With intentions to become a recording engineer instead of a songwriter, Jim attended the Recording Workshop in Chillicothe, Ohio in the early 80's.  He didn't start writing his own songs until the age of thirty, penning lyrics about Native American issues placed to contemporary music. He met Sherman Alexie at the Columbia Folk Festival in Spokane when Alexie was preparing his first movie, Smoke Signals on Miramax. He asked Boyd to write songs for the soundtrack. The first song Jim wrote, "Father and Farther," became the movie's central theme. "Music is Jim's voice," Alexie had said. "With his music, he is more courageous, more passionate, more extroverted. He is a gentleman, tender and funny in his private life, and brash and courageous on his public stage. I love them both."

Jim had four songs featured in the Miramax motion picture Smoke Signals, which were also included on the TVT Records soundtrack. He also recorded music for Warner Bros. books on tape, Indian Killer. Not all of Jim’s songs dealt with Native American issues or Native American genres for that matter. His songs ranged from folk to country, rock and blues all while balancing his commercial and artistic sides. A music magazine said he was "a mix of folk, rock, blues, thoughtful lyrics with great guitar riffs and strong vocals".

At the time of Jim’s death, he was serving his second term on the Colville Business Council as Chairman and was standing for reelection.  He was previously the Culture Committee Chairman, Vice-Chairman of the Business Council, and Chairman of the Law & Justice Committee.

In addition to his wife Shelly, Jim Boyd is survived by his mother, Violet Boyd; brothers Lanny and Michael; sisters Pam, Luana and LaDonna; sons Joel, Dakota, Brian and Michael Carson, and daughter Stevey Seymour; nine grandchildren and one great-grandchild.
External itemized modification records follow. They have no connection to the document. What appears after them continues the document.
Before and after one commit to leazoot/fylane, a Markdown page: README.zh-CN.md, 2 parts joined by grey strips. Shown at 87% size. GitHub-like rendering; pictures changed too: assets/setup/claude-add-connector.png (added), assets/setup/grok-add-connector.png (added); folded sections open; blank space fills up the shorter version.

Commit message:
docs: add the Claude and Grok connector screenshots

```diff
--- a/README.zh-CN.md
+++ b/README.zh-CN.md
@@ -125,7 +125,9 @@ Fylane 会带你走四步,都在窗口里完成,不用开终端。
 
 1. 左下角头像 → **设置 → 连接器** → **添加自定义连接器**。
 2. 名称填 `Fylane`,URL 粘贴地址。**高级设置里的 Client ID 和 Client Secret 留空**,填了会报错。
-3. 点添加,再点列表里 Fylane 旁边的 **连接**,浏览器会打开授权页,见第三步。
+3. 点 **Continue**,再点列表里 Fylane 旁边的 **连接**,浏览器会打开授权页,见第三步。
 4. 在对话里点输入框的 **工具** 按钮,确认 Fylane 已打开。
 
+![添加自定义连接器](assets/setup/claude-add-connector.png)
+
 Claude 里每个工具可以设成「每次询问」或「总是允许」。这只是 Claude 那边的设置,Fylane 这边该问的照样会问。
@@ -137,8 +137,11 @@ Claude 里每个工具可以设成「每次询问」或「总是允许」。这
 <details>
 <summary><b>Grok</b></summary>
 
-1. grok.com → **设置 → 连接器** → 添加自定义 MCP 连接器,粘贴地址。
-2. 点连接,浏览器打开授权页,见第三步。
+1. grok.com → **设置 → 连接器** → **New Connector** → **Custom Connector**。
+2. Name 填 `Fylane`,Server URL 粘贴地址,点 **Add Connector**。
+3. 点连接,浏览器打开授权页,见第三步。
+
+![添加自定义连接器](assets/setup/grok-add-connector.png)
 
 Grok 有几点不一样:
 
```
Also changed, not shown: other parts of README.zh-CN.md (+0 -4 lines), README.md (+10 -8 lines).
As we mourn the loss of Jim Boyd with his family, we will also celebrate the many amazing songs and recordings he has left us and the world. And wherever you may be, remember to bring out your guitars, your hand drums, your big drums, your flutes, your voices and sing Jim on his way.